**MATERIAL TO PROCESS**
==================================================
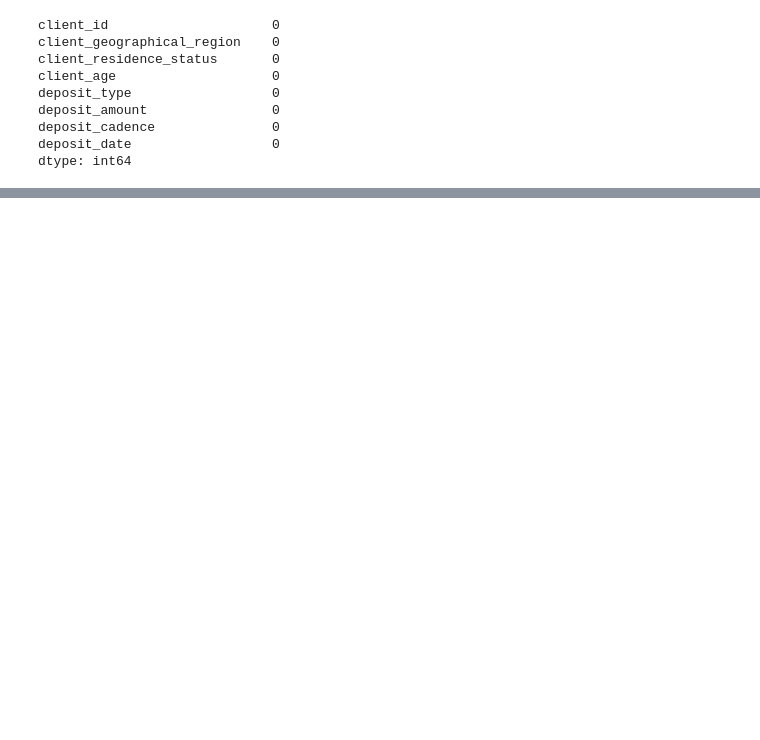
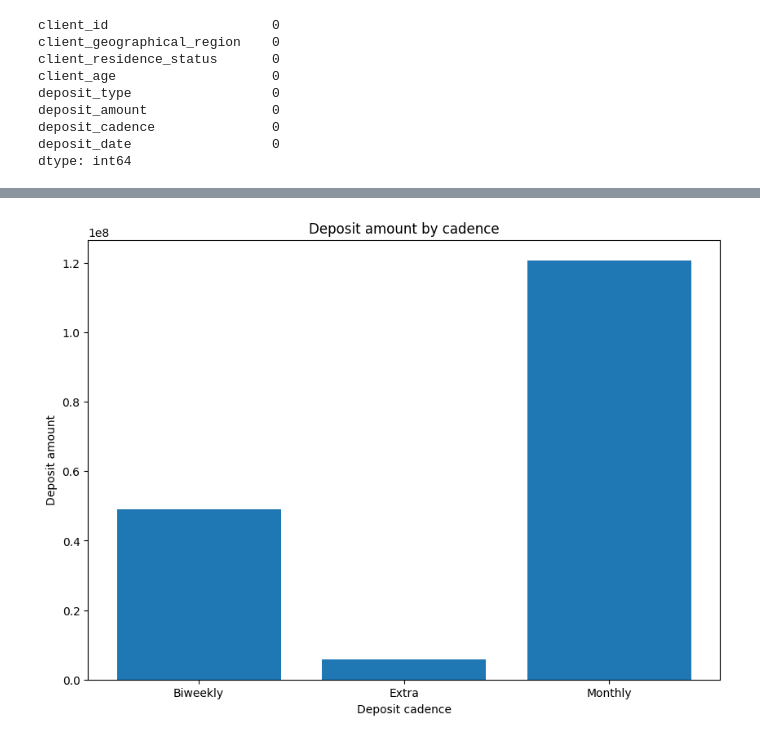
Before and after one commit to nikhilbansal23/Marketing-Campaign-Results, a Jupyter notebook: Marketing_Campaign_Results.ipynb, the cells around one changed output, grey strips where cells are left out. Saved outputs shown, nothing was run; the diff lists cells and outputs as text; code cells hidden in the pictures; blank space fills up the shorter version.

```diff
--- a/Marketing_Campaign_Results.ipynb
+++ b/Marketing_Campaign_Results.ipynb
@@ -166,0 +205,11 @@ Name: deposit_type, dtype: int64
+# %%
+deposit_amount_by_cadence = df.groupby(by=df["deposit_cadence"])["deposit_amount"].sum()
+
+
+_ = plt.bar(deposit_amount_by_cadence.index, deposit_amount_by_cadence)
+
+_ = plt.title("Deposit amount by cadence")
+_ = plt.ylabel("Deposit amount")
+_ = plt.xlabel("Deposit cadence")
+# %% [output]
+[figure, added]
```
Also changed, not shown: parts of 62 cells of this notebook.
==================================================
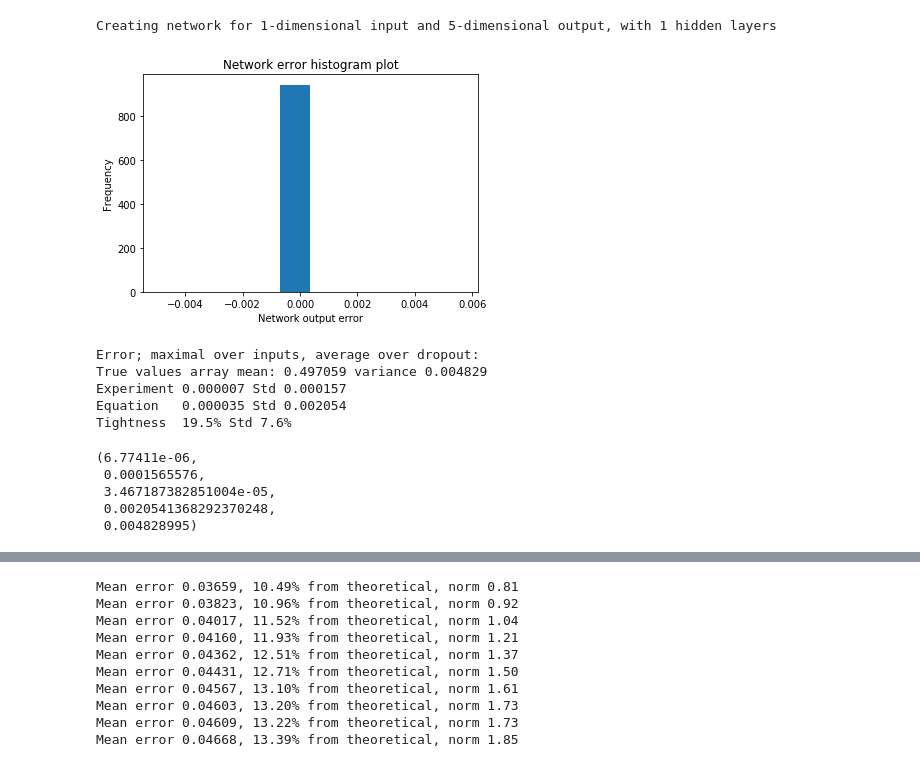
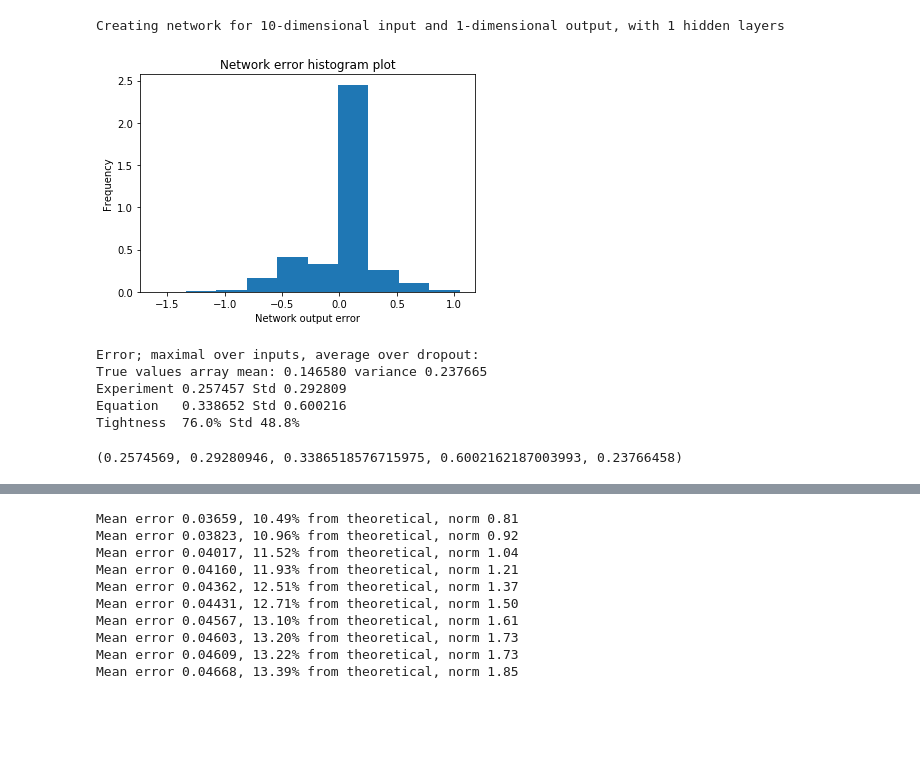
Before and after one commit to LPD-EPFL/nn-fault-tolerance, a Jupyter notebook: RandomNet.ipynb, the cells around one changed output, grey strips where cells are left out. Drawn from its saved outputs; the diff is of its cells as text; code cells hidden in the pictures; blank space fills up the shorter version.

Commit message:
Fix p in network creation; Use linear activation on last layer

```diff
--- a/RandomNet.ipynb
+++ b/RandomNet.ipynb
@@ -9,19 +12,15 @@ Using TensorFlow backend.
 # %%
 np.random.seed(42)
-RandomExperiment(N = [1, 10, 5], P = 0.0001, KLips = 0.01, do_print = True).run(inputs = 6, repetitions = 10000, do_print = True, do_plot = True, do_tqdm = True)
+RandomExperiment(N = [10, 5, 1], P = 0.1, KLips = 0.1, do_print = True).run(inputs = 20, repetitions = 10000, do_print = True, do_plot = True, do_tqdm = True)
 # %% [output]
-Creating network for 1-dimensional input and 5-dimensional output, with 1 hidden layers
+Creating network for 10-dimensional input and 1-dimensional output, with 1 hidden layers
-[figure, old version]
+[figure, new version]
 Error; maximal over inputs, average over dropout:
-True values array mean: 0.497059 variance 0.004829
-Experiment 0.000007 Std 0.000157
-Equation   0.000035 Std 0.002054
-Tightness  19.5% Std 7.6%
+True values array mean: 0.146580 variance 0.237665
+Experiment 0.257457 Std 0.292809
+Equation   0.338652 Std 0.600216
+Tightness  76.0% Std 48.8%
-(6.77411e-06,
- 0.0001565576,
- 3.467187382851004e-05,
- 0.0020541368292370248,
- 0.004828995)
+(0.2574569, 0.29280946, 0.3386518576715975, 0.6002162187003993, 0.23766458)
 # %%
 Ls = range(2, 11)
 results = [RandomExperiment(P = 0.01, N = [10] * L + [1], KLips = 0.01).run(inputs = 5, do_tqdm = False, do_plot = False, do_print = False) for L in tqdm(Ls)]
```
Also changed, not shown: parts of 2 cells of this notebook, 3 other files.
==================================================
**WHAT YOU ARE ASKED TO DO**
Reproduce exactly the stretch of the material above that starts at the line with "to nikhilbansal23/Marketing-Campaign-Results, a" and ends at the line with "Also changed, not shown: parts of 62", both included, and nothing else.

**SOLVED EXERCISE**
Before and after one commit to nikhilbansal23/Marketing-Campaign-Results, a Jupyter notebook: Marketing_Campaign_Results.ipynb, the cells around one changed output, grey strips where cells are left out. Saved outputs shown, nothing was run; the diff lists cells and outputs as text; code cells hidden in the pictures; blank space fills up the shorter version.

```diff
--- a/Marketing_Campaign_Results.ipynb
+++ b/Marketing_Campaign_Results.ipynb
@@ -166,0 +205,11 @@ Name: deposit_type, dtype: int64
+# %%
+deposit_amount_by_cadence = df.groupby(by=df["deposit_cadence"])["deposit_amount"].sum()
+
+
+_ = plt.bar(deposit_amount_by_cadence.index, deposit_amount_by_cadence)
+
+_ = plt.title("Deposit amount by cadence")
+_ = plt.ylabel("Deposit amount")
+_ = plt.xlabel("Deposit cadence")
+# %% [output]
+[figure, added]
```
Also changed, not shown: parts of 62 cells of this notebook.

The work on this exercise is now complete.